Could Credit Card Surcharges Mean a Renaissance for Cash?

As part of a recent proposed settlement with credit card giants such as Visa and Mastercard, retailers will now be able to pass on the credit card surcharges [the charge incurred by the retailer when a transaction involves a credit card] to the customer.  The charges, usually 1-3%, used to be absorbed by businesses as operating costs.  Now it will be up to the discretion of the individual business owners whether they will decide to charge customers extra for using plastic.
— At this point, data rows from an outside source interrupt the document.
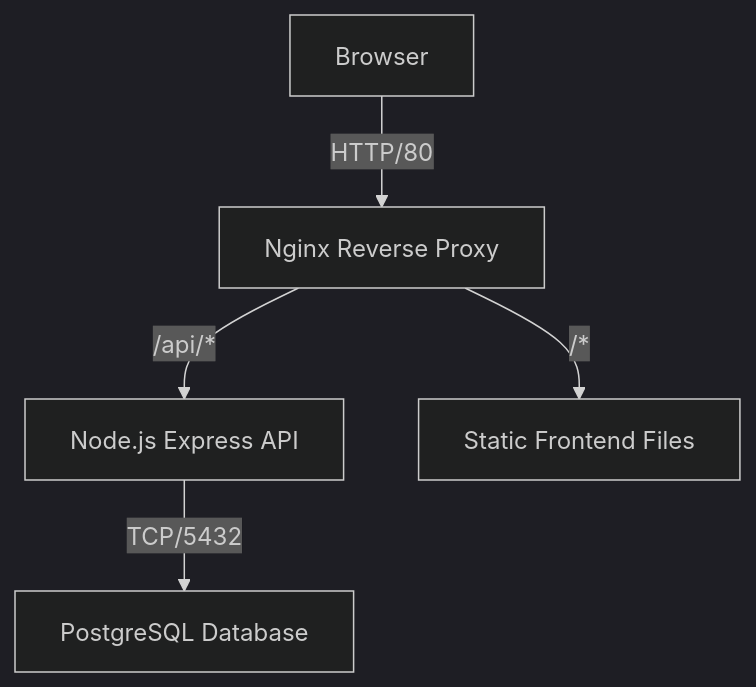
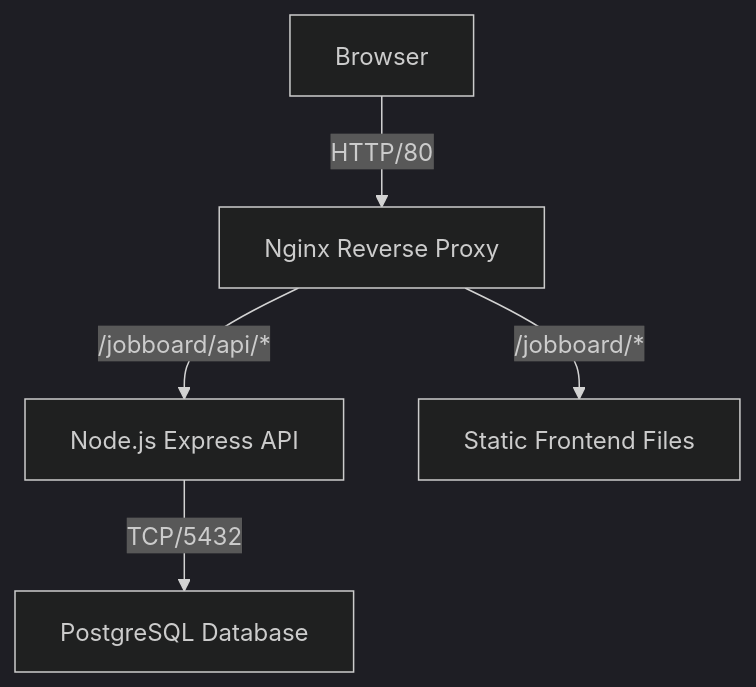
The diagram in DESIGN.md (pachocamacho1990/personal-job-board), drawn with Mermaid (dark theme) before and after one commit. The commit also changed other lines of this file and 4 other files, not shown here.

````diff
--- a/DESIGN.md
+++ b/DESIGN.md
@@ -7,7 +7,7 @@
 ```mermaid
 graph TD
     Client[Browser] -->|HTTP/80| Nginx[Nginx Reverse Proxy]
-    Nginx -->|/api/*| API[Node.js Express API]
-    Nginx -->|/*| Static[Static Frontend Files]
+    Nginx -->|/jobboard/api/*| API[Node.js Express API]
+    Nginx -->|/jobboard/*| Static[Static Frontend Files]
     API -->|TCP/5432| DB[PostgreSQL Database]
 ```
````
Although many store owners might not add the charges and continue to absorb the cost as a customer friendly measure, those who do will spark a change in how consumers think about credit cards.  Many consumers value the ease of credit card purchases over cash transactions, even for purchases for which they do not need to utilize the pay over time aspect.  However, it will be interesting to see whether they value this convenience at a now known and avoidable price, thus showing the elasticity of the price.  Price elasticity is an economic concept that analyzes the impact of price on demand for a good or service.  In this case, credit card usage has historically been high at a price to the consumer that is, or at least perceived to be, zero.  As the cost increases, usage will predictably drop, as some portion of the population finds the cost exceeds the benefit of the service.  The shiny new credit card might be put back into the cookie jar for “emergencies only,” while the dusty dollar bills or even the checkbook get to once again see the light of day.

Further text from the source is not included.